MATERIALS PROVIDED:
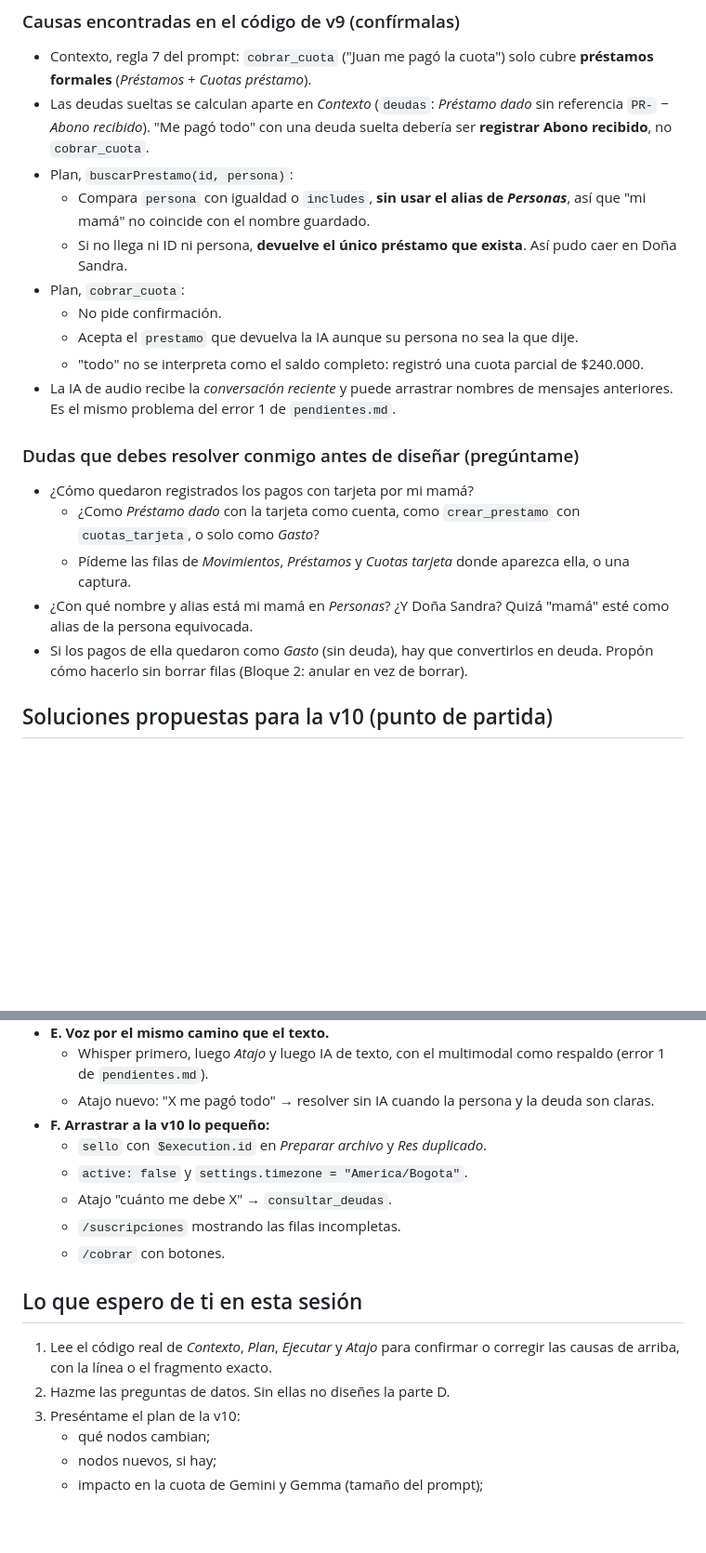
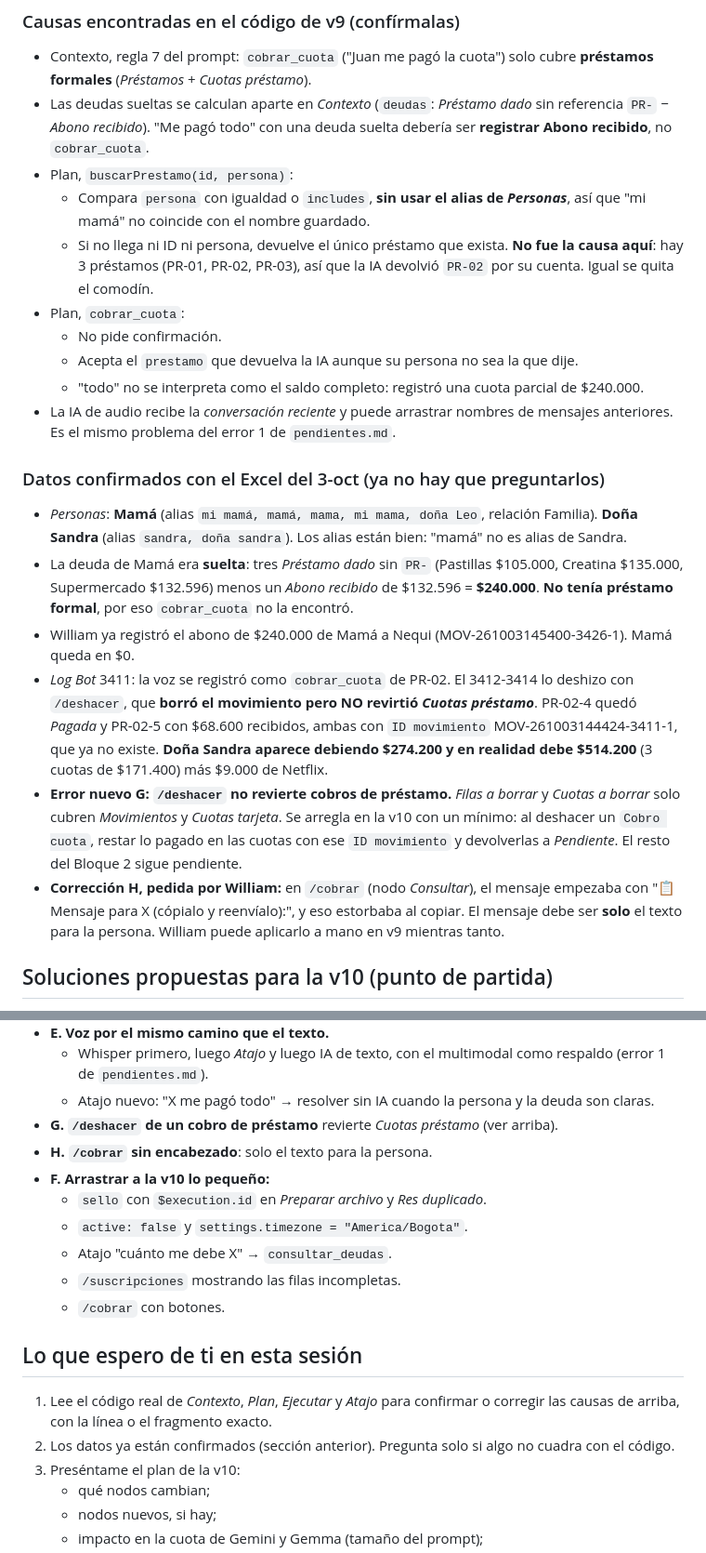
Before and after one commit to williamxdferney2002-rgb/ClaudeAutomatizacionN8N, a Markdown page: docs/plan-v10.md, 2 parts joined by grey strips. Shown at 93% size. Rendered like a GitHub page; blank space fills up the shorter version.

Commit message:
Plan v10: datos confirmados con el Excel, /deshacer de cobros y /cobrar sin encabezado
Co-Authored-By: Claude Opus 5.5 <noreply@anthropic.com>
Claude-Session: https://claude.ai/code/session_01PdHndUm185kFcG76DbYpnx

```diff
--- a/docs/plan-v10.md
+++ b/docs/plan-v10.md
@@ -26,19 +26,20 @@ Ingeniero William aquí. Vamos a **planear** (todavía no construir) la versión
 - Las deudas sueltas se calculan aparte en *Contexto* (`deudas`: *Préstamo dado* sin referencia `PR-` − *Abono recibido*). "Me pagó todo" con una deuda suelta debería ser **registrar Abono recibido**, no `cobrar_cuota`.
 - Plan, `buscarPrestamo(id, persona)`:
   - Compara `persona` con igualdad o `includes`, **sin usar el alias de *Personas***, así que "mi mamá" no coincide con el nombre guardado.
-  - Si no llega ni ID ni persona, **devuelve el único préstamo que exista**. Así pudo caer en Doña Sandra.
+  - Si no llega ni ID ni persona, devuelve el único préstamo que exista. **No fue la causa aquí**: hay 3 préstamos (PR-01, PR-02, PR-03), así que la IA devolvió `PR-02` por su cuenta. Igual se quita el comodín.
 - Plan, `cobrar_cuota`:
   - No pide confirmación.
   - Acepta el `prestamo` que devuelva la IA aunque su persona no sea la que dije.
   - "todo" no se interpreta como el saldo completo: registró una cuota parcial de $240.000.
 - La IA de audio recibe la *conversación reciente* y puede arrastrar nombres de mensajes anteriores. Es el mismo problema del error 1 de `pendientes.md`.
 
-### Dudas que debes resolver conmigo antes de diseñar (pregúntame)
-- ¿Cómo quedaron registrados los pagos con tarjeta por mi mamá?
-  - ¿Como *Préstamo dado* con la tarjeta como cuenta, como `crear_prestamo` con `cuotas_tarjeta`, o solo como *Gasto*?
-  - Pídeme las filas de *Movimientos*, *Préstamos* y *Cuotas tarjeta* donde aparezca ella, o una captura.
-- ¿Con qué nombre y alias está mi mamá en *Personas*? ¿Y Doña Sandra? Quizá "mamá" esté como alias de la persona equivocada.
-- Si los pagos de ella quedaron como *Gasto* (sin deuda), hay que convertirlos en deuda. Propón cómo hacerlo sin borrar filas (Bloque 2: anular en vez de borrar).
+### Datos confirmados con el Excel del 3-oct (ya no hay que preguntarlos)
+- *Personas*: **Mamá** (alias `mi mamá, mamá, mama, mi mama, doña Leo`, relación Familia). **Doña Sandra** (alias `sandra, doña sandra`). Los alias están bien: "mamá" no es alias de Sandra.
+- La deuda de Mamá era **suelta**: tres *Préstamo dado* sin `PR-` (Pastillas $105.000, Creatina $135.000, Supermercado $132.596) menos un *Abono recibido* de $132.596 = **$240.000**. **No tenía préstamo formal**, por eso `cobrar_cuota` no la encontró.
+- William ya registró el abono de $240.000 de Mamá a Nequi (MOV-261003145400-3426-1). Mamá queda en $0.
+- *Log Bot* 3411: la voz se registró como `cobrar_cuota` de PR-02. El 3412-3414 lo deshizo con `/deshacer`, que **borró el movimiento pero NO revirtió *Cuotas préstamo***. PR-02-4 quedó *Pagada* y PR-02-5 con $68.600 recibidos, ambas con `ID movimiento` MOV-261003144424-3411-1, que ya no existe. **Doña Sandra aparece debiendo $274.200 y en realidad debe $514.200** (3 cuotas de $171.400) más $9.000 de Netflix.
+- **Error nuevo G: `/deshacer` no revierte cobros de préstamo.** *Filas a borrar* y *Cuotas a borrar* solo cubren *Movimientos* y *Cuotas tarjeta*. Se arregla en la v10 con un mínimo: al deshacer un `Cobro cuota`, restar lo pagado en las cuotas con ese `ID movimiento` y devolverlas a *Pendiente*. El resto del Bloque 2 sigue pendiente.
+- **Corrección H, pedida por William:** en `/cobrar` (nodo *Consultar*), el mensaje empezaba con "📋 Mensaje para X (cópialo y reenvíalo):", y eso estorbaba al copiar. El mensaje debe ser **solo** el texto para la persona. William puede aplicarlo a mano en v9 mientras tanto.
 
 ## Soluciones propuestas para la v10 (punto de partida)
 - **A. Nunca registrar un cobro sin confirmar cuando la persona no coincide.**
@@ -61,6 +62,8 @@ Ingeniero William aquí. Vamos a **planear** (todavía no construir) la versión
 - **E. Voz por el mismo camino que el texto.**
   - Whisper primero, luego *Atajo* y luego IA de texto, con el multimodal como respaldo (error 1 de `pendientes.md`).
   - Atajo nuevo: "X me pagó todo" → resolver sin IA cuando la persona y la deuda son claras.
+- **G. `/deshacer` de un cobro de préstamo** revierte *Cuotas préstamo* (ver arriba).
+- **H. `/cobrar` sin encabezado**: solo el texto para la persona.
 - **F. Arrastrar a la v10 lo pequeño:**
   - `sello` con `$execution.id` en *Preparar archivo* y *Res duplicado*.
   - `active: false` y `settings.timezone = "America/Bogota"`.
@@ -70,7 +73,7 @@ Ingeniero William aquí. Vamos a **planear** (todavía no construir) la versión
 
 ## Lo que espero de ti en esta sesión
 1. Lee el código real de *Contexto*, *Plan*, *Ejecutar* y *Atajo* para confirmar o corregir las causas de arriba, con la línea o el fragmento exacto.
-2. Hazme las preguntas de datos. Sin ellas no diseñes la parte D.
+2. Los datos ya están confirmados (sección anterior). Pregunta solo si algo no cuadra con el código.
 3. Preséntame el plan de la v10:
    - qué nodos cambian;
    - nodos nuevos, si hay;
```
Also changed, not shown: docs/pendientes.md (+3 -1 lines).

WHAT THE TASK REQUIRES:
Leave out the pictures and return every record word for word.

YOUR RESPONSE:
Before and after one commit to williamxdferney2002-rgb/ClaudeAutomatizacionN8N, a Markdown page: docs/plan-v10.md, 2 parts joined by grey strips. Shown at 93% size. Rendered like a GitHub page; blank space fills up the shorter version.

Commit message:
Plan v10: datos confirmados con el Excel, /deshacer de cobros y /cobrar sin encabezado
Co-Authored-By: Claude Opus 5.5 <noreply@anthropic.com>
Claude-Session: https://claude.ai/code/session_01PdHndUm185kFcG76DbYpnx

```diff
--- a/docs/plan-v10.md
+++ b/docs/plan-v10.md
@@ -26,19 +26,20 @@ Ingeniero William aquí. Vamos a **planear** (todavía no construir) la versión
 - Las deudas sueltas se calculan aparte en *Contexto* (`deudas`: *Préstamo dado* sin referencia `PR-` − *Abono recibido*). "Me pagó todo" con una deuda suelta debería ser **registrar Abono recibido**, no `cobrar_cuota`.
 - Plan, `buscarPrestamo(id, persona)`:
   - Compara `persona` con igualdad o `includes`, **sin usar el alias de *Personas***, así que "mi mamá" no coincide con el nombre guardado.
-  - Si no llega ni ID ni persona, **devuelve el único préstamo que exista**. Así pudo caer en Doña Sandra.
+  - Si no llega ni ID ni persona, devuelve el único préstamo que exista. **No fue la causa aquí**: hay 3 préstamos (PR-01, PR-02, PR-03), así que la IA devolvió `PR-02` por su cuenta. Igual se quita el comodín.
 - Plan, `cobrar_cuota`:
   - No pide confirmación.
   - Acepta el `prestamo` que devuelva la IA aunque su persona no sea la que dije.
   - "todo" no se interpreta como el saldo completo: registró una cuota parcial de $240.000.
 - La IA de audio recibe la *conversación reciente* y puede arrastrar nombres de mensajes anteriores. Es el mismo problema del error 1 de `pendientes.md`.
 
-### Dudas que debes resolver conmigo antes de diseñar (pregúntame)
-- ¿Cómo quedaron registrados los pagos con tarjeta por mi mamá?
-  - ¿Como *Préstamo dado* con la tarjeta como cuenta, como `crear_prestamo` con `cuotas_tarjeta`, o solo como *Gasto*?
-  - Pídeme las filas de *Movimientos*, *Préstamos* y *Cuotas tarjeta* donde aparezca ella, o una captura.
-- ¿Con qué nombre y alias está mi mamá en *Personas*? ¿Y Doña Sandra? Quizá "mamá" esté como alias de la persona equivocada.
-- Si los pagos de ella quedaron como *Gasto* (sin deuda), hay que convertirlos en deuda. Propón cómo hacerlo sin borrar filas (Bloque 2: anular en vez de borrar).
+### Datos confirmados con el Excel del 3-oct (ya no hay que preguntarlos)
+- *Personas*: **Mamá** (alias `mi mamá, mamá, mama, mi mama, doña Leo`, relación Familia). **Doña Sandra** (alias `sandra, doña sandra`). Los alias están bien: "mamá" no es alias de Sandra.
+- La deuda de Mamá era **suelta**: tres *Préstamo dado* sin `PR-` (Pastillas $105.000, Creatina $135.000, Supermercado $132.596) menos un *Abono recibido* de $132.596 = **$240.000**. **No tenía préstamo formal**, por eso `cobrar_cuota` no la encontró.
+- William ya registró el abono de $240.000 de Mamá a Nequi (MOV-261003145400-3426-1). Mamá queda en $0.
+- *Log Bot* 3411: la voz se registró como `cobrar_cuota` de PR-02. El 3412-3414 lo deshizo con `/deshacer`, que **borró el movimiento pero NO revirtió *Cuotas préstamo***. PR-02-4 quedó *Pagada* y PR-02-5 con $68.600 recibidos, ambas con `ID movimiento` MOV-261003144424-3411-1, que ya no existe. **Doña Sandra aparece debiendo $274.200 y en realidad debe $514.200** (3 cuotas de $171.400) más $9.000 de Netflix.
+- **Error nuevo G: `/deshacer` no revierte cobros de préstamo.** *Filas a borrar* y *Cuotas a borrar* solo cubren *Movimientos* y *Cuotas tarjeta*. Se arregla en la v10 con un mínimo: al deshacer un `Cobro cuota`, restar lo pagado en las cuotas con ese `ID movimiento` y devolverlas a *Pendiente*. El resto del Bloque 2 sigue pendiente.
+- **Corrección H, pedida por William:** en `/cobrar` (nodo *Consultar*), el mensaje empezaba con "📋 Mensaje para X (cópialo y reenvíalo):", y eso estorbaba al copiar. El mensaje debe ser **solo** el texto para la persona. William puede aplicarlo a mano en v9 mientras tanto.
 
 ## Soluciones propuestas para la v10 (punto de partida)
 - **A. Nunca registrar un cobro sin confirmar cuando la persona no coincide.**
@@ -61,6 +62,8 @@ Ingeniero William aquí. Vamos a **planear** (todavía no construir) la versión
 - **E. Voz por el mismo camino que el texto.**
   - Whisper primero, luego *Atajo* y luego IA de texto, con el multimodal como respaldo (error 1 de `pendientes.md`).
   - Atajo nuevo: "X me pagó todo" → resolver sin IA cuando la persona y la deuda son claras.
+- **G. `/deshacer` de un cobro de préstamo** revierte *Cuotas préstamo* (ver arriba).
+- **H. `/cobrar` sin encabezado**: solo el texto para la persona.
 - **F. Arrastrar a la v10 lo pequeño:**
   - `sello` con `$execution.id` en *Preparar archivo* y *Res duplicado*.
   - `active: false` y `settings.timezone = "America/Bogota"`.
@@ -70,7 +73,7 @@ Ingeniero William aquí. Vamos a **planear** (todavía no construir) la versión
 
 ## Lo que espero de ti en esta sesión
 1. Lee el código real de *Contexto*, *Plan*, *Ejecutar* y *Atajo* para confirmar o corregir las causas de arriba, con la línea o el fragmento exacto.
-2. Hazme las preguntas de datos. Sin ellas no diseñes la parte D.
+2. Los datos ya están confirmados (sección anterior). Pregunta solo si algo no cuadra con el código.
 3. Preséntame el plan de la v10:
    - qué nodos cambian;
    - nodos nuevos, si hay;
```
Also changed, not shown: docs/pendientes.md (+3 -1 lines).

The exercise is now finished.